One of the main concerns I have is that this design does not handle debris wash from the roof to keep it from getting into the barrels. I have seen washer designs that collect the first few gallons from the roof, which will have the majority of small debris, then allow all subsequent water to fill the barrels.
The other concern I have is that this seems like it would not do well in areas with lower rain fall amounts. It allows too much water to just flow directly to the exit, only capturing a percentage of the overall flow.
For a small installation with just two barrels, it is an easy way to get started. For semi-arid or arid regions, I would look for a better way to capture a higher percentage of the flow.
This is the obligatory introductory post! I’m not going to drone on about the philosophy of the site too much. This site is about taking action, so this post will be mercifully short.
I’m very excited to be taking over as webmaster here at SaveOurSkills.com. My name is Nick LaDieu and I am a 32 year old web developer living in western Pennsylvania.
Right now I would consider myself to be a product of modern society. I don’t fix my own car, heck, I don’t even fix my own bicycle! I’m part owner of a software company and I’ve never changed the oil in my car or even put on a pair of brake pads.

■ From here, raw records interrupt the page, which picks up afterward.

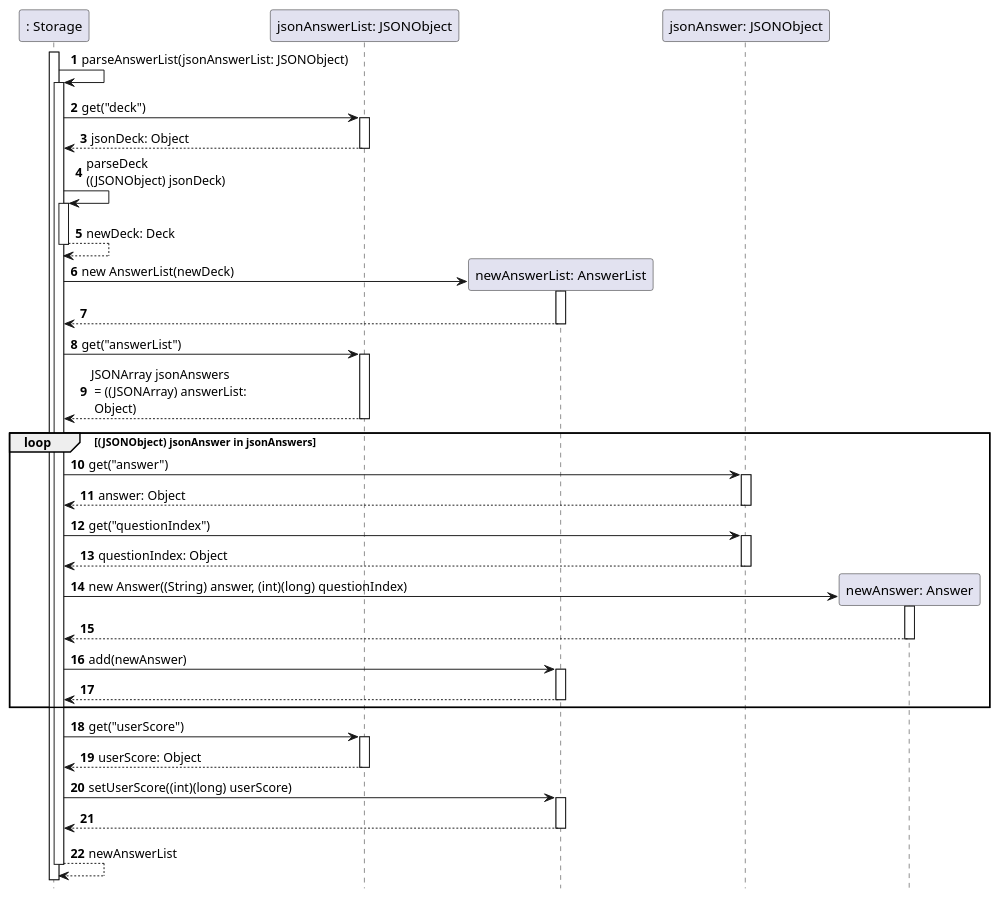
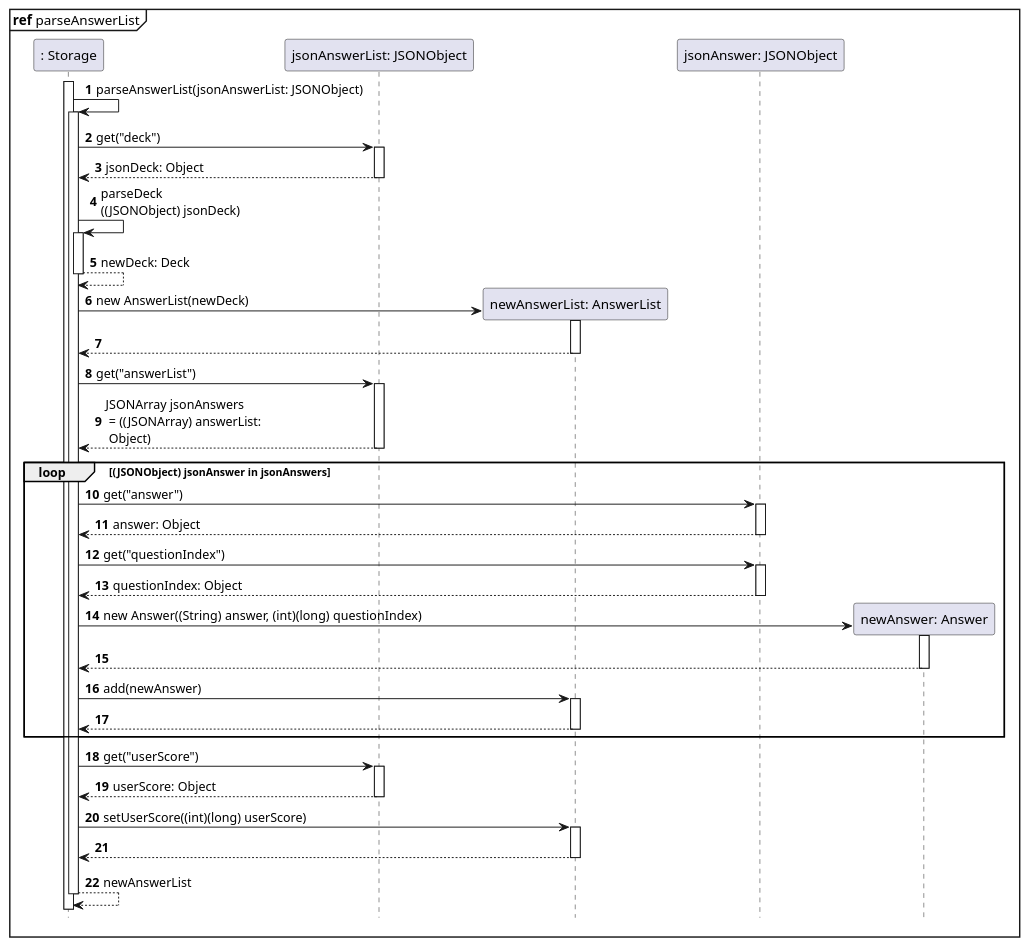
Before and after one commit to xkisxk/tp: the diagram in docs/uml/parseAnswerListSeqDiagram.puml, drawn with PlantUML. The commit also changed 3 other files, not shown here.

Commit message:
Added ref boxes to parseDeck and parseAnswerList seq diagrams

```diff
--- a/docs/uml/parseAnswerListSeqDiagram.puml
+++ b/docs/uml/parseAnswerListSeqDiagram.puml
@@ -1,84 +1,85 @@
 @startuml
 'https://plantuml.com/sequence-diagram
 
 participant ": Storage" as Store
 participant "jsonAnswerList: JSONObject" as jsonAL
 participant "newAnswerList: AnswerList" as AL
 participant "jsonAnswer: JSONObject" as jsonAns
 participant "newAnswer: Answer" as Ans
 autonumber
 hide footbox
 
+mainframe **ref** parseAnswerList
 activate Store
 
 Store->Store: parseAnswerList(jsonAnswerList: JSONObject)
 activate Store
 
 Store->jsonAL: get("deck")
 activate jsonAL
 
 Store<--jsonAL: jsonDeck: Object
 deactivate jsonAL
 
 Store->Store: parseDeck\n((JSONObject) jsonDeck)
 activate Store
 
 Store-->Store: newDeck: Deck
 deactivate Store
 
 Store->AL**:new AnswerList(newDeck)
 activate AL
 
 Store<--AL
 deactivate AL
 
 Store->jsonAL: get("answerList")
 activate jsonAL
 
 Store<--jsonAL: JSONArray jsonAnswers\n = ((JSONArray) answerList:\n Object)
 deactivate jsonAL
 
 loop (JSONObject) jsonAnswer in jsonAnswers
 
 Store->jsonAns: get("answer")
 activate jsonAns
 
 Store<--jsonAns: answer: Object
 deactivate jsonAns
 
 Store->jsonAns: get("questionIndex")
 activate jsonAns
 
 Store<--jsonAns: questionIndex: Object
 deactivate jsonAns
 
 Store->Ans**: new Answer((String) answer, (int)(long) questionIndex)
 activate Ans
 
 Store<--Ans
 deactivate Ans
 
 Store->AL: add(newAnswer)
 activate AL
 
 Store<--AL
 deactivate AL
 
 end
 
 Store->jsonAL: get("userScore")
 activate jsonAL
 
 Store<--jsonAL: userScore: Object
 deactivate jsonAL
 
 Store->AL: setUserScore((int)(long) userScore)
 activate AL
 
 Store<--AL
 deactivate AL
 
 Store-->Store: newAnswerList
 deactivate Store
 
 @enduml
```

Why in the hell would I decide to be the webmaster of a website called SaveOurSkills.com?
There was a DIY ethic in this country that our grandparents and great-grandparents took for granted. This self reliant attitude has been lost to my generation, however the knowledge still exists and is making a comeback.
I have decided that anyone can become self-reliant in this modern internet connected society and that includes myself.